On March 1, 2018, Food and Drug Administration (FDA or the agency) Commissioner Dr. Scott Gottlieb, M.D., announced new efforts to advance implementation of the new consumer Nutrition Facts label for foods, and with it a plethora of guidance documents on dietary fiber, Reference Amounts Customarily Consumed (RACCs) for product categories, declaration of added sugars on honey and similar products, and proper labeling of honey and honey products. We briefly discuss each of the following guidance documents further below:
- Final Guidance for Industry: Reference Amounts Customarily Consumed: List of Products for Each Product Category
- Serving Sizes of Foods That Can Reasonably Be Consumed At One Eating Occasion; Dual-Column Labeling; Updating, Modifying, and Establishing Certain Reference Amounts Customarily Consumed; Serving Size for Breath Mints; and Technical Amendments; Small Entity Compliance Guide

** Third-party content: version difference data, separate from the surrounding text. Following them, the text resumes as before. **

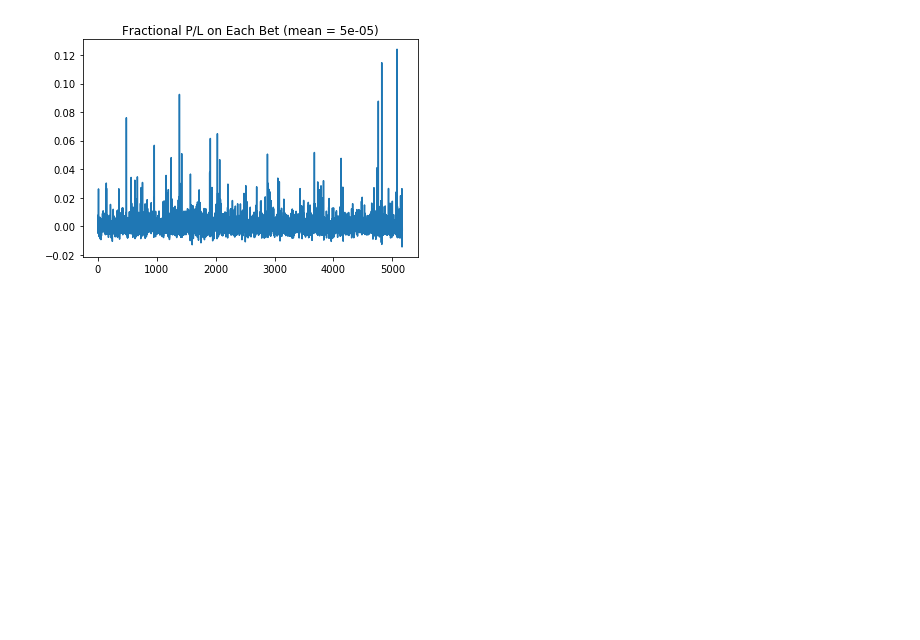
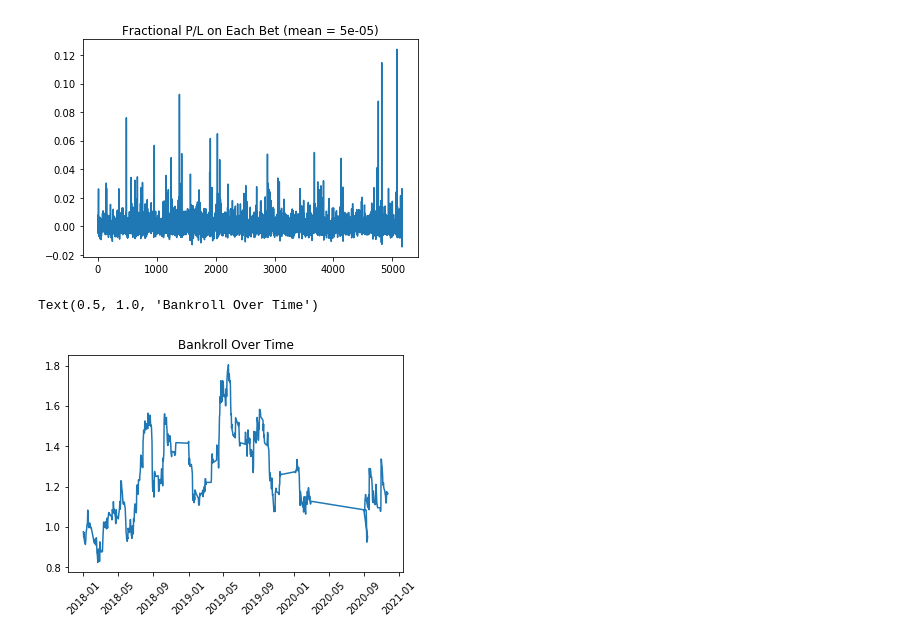
Before and after one commit to jb-c/Tennis_Betting, a Jupyter notebook: 4. Backtesting/Backtesting - kelly attempt.ipynb, the cells around one changed output. Saved outputs shown, nothing was run; the diff lists cells and outputs as text; code cells hidden in the pictures; blank space fills up the shorter version.

```diff
--- a/4. Backtesting/Backtesting - kelly attempt.ipynb
+++ b/4. Backtesting/Backtesting - kelly attempt.ipynb
@@ -128,3 +128,24 @@ plt.title('Fractional P/L on Each Bet (mean = {f})'.format(f=round(np.mean(bet_p
 Text(0.5, 1.0, 'Fractional P/L on Each Bet (mean = 5e-05)')
 [figure]
 [figure]
+# %%
+wallet = [1]
+betting_fraction_scale = 0.1
+
+for date,b_df in df.groupby('Date'):
+    x = b_df.loc[b_df['bet on A'] | b_df['bet on B'],['kelly_bet','profit']]
+
+    if x.shape[0]>0:
+        total_fractional_bet = betting_fraction_scale*x['kelly_bet'].sum()
+        total_fractional_profit = (betting_fraction_scale*x['kelly_bet']*x['profit']).sum()
+
+        wallet.append(wallet[-1] + wallet[-1]*total_fractional_profit)
+    else:
+        wallet.append(wallet[-1])
+
+plt.plot(df.Date.unique(),wallet[1:])
+plt.xticks(rotation=45)
+plt.title('Bankroll Over Time')
+# %% [output]
+Text(0.5, 1.0, 'Bankroll Over Time')
+[figure, added]
```
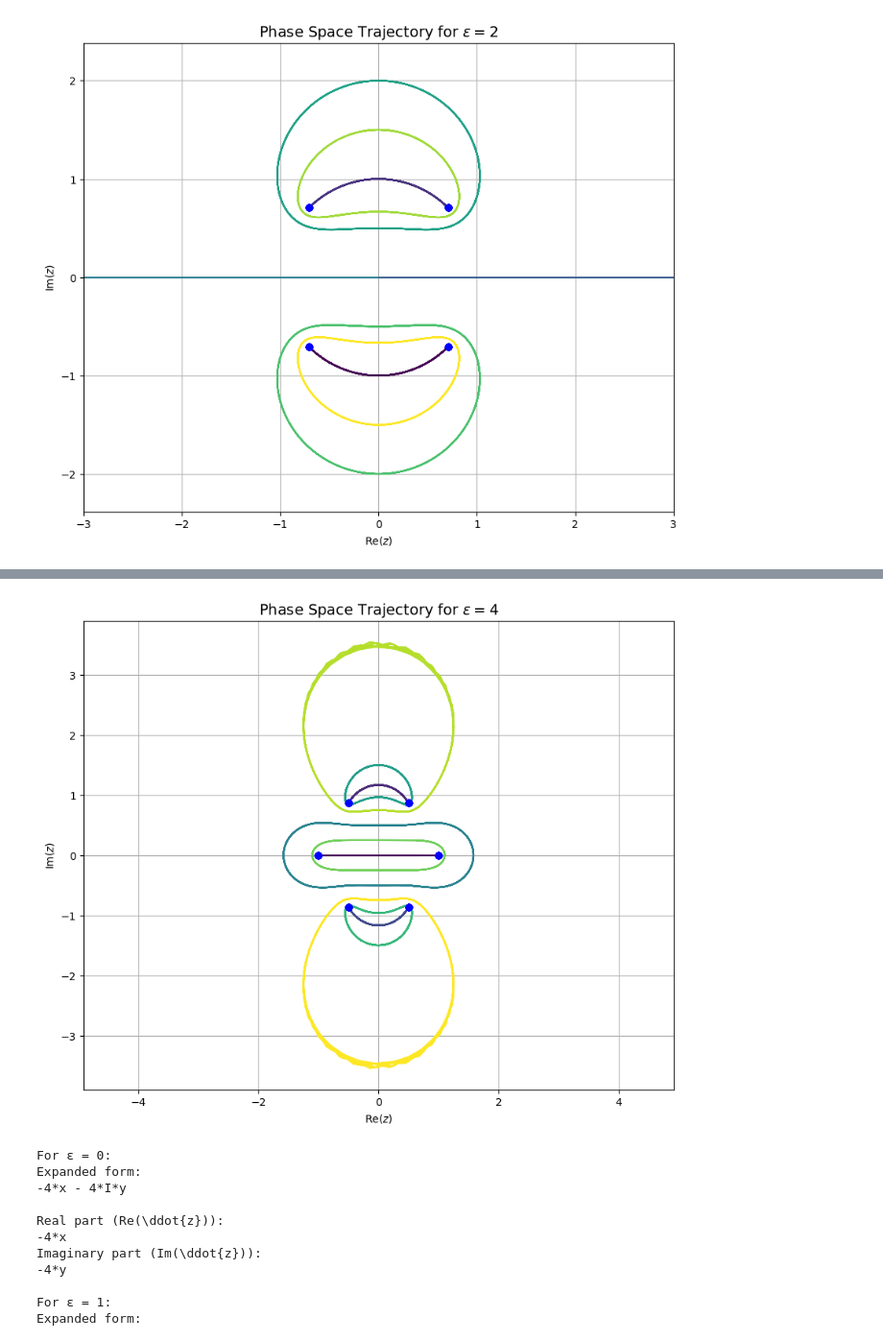
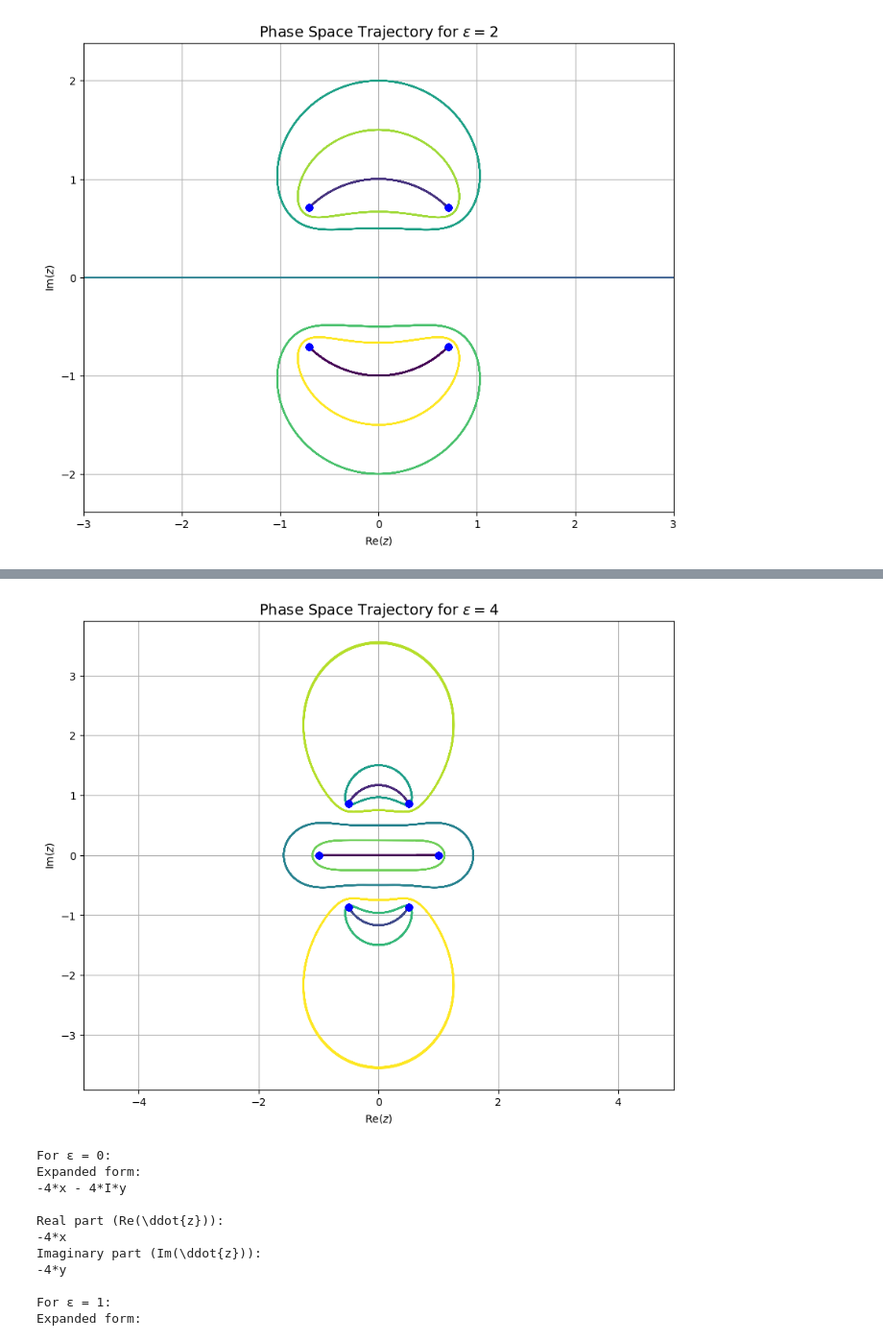
Before and after one commit to iqrahhnadeem/M2R-Code-, a Jupyter notebook: Classical Numerical Solver.ipynb, the cells around one changed output, grey strips where cells are left out. Shown at 96% size. Drawn from its saved outputs; the diff is of its cells as text; code cells hidden in the pictures.

```diff
--- a/Classical Numerical Solver.ipynb
+++ b/Classical Numerical Solver.ipynb
@@ -346,7 +343,7 @@ initial_conditions = [
 
 # Time span
 t_span = (0, 10)
-t_eval = np.linspace(0, 10, 1000)  # Time points from 0 to 10 with 1000 steps
+t_eval = np.linspace(0, 10, 1000000)  # Time points from 0 to 10 with 1000000 steps
 
 # Solve for each IC and store trajectories
 solutions = []
@@ -380,6 +377,6 @@ plt.ylabel('Im($z$)')
 plt.title('Phase Space Trajectory for $\epsilon = 5$', fontsize=14)
 plt.grid(True)
 plt.axis('equal')
-plt.ylim(-6, 3)
+plt.ylim(-4, 3)
 plt.show()
 # %% [output]
@@ -410,7 +407,7 @@ initial_conditions = [
 
 # Time span
 t_span = (0, 10)
-t_eval = np.linspace(0, 10, 1000)  # Time points from 0 to 10 with 1000 steps
+t_eval = np.linspace(0, 10, 100000)  # Time points from 0 to 10 with 100000 steps
 
 # Solve for each IC and store trajectories
 solutions = []
@@ -418,34 +415,34 @@ for ic in initial_conditions:
     z0 = ic["z0"]
     v0 = ic["v0"]
     y0 = [np.real(z0), np.imag(z0), np.real(v0), np.imag(v0)]
     sol = solve_ivp(dydt, t_span, y0, t_eval=t_eval, rtol=1e-8, atol=1e-8)
     solutions.append(sol)
 
 # Plot phase space (Re(z) vs Im(z)) for all trajectories
 plt.figure(figsize=(10, 8))
 colors = plt.cm.viridis(np.linspace(0, 1, len(initial_conditions)))
 
 for i, sol in enumerate(solutions):
     x = sol.y[0]  # Re(z)
     y = sol.y[1]  # Im(z)
     plt.plot(x, y, color=colors[i])
     plt.plot(1, 0, 'bo')  # Turning point
     plt.plot(-1, 0, 'bo')  # Turning point
     plt.plot(-1/2, -np.sqrt(3)/2, 'bo')  # Turning point
     plt.plot(1/2, np.sqrt(3)/2, 'bo')  # Turning point
     plt.plot(1/2, -np.sqrt(3)/2, 'bo')  # Turning point
     plt.plot(-1/2, np.sqrt(3)/2, 'bo')  # Turning point
 
 
 
 plt.xlabel('Re($z$)')
 plt.ylabel('Im($z$)')
 plt.title('Phase Space Trajectory for $\epsilon = 4$', fontsize=14)
 plt.grid(True)
 plt.axis('equal')
 plt.show()
 # %% [output]
-[figure, old version]
+[figure, new version]
 # %%
 import sympy as sp
 
```
Also changed, not shown: parts of 3 cells of this notebook.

- Final Guidance for Industry: Scientific Evaluation of the Evidence on the Beneficial Physiological Effects of Isolated or Synthetic Non-digestible Carbohydrates Submitted as a Citizen Petition (21 CFR 10.30)
- Draft Guidance for Industry: Declaration of Added Sugars on Honey, Maple Syrup, and Certain Cranberry Products
- Final Guidance for Industry: Proper Labeling of Honey and Honey Products
The deadline for submitting comments on the Draft Guidance concerning the declaration of added sugars for honey, maple syrup, and certain cranberry products is May 1, 2018. Comments should be submitted to Docket No. FDA-2018-D-0075. The other documents are Final Guidance, on which comments can be submitted at any time.
As seen in news reports, two recent Department of Justice (DOJ or Department) memoranda address the role of guidance documents in civil enforcement actions. Taken together, the two memoranda greatly limit the Department’s use of DOJ and other agencies’ guidance documents to support civil enforcement actions, as guidance documents do not impose binding standards on private parties. However, for the reasons set forth below, the memoranda are not expected to have a significant impact on enforcement actions initiated by the Food and Drug Administration (FDA) in food-related matters.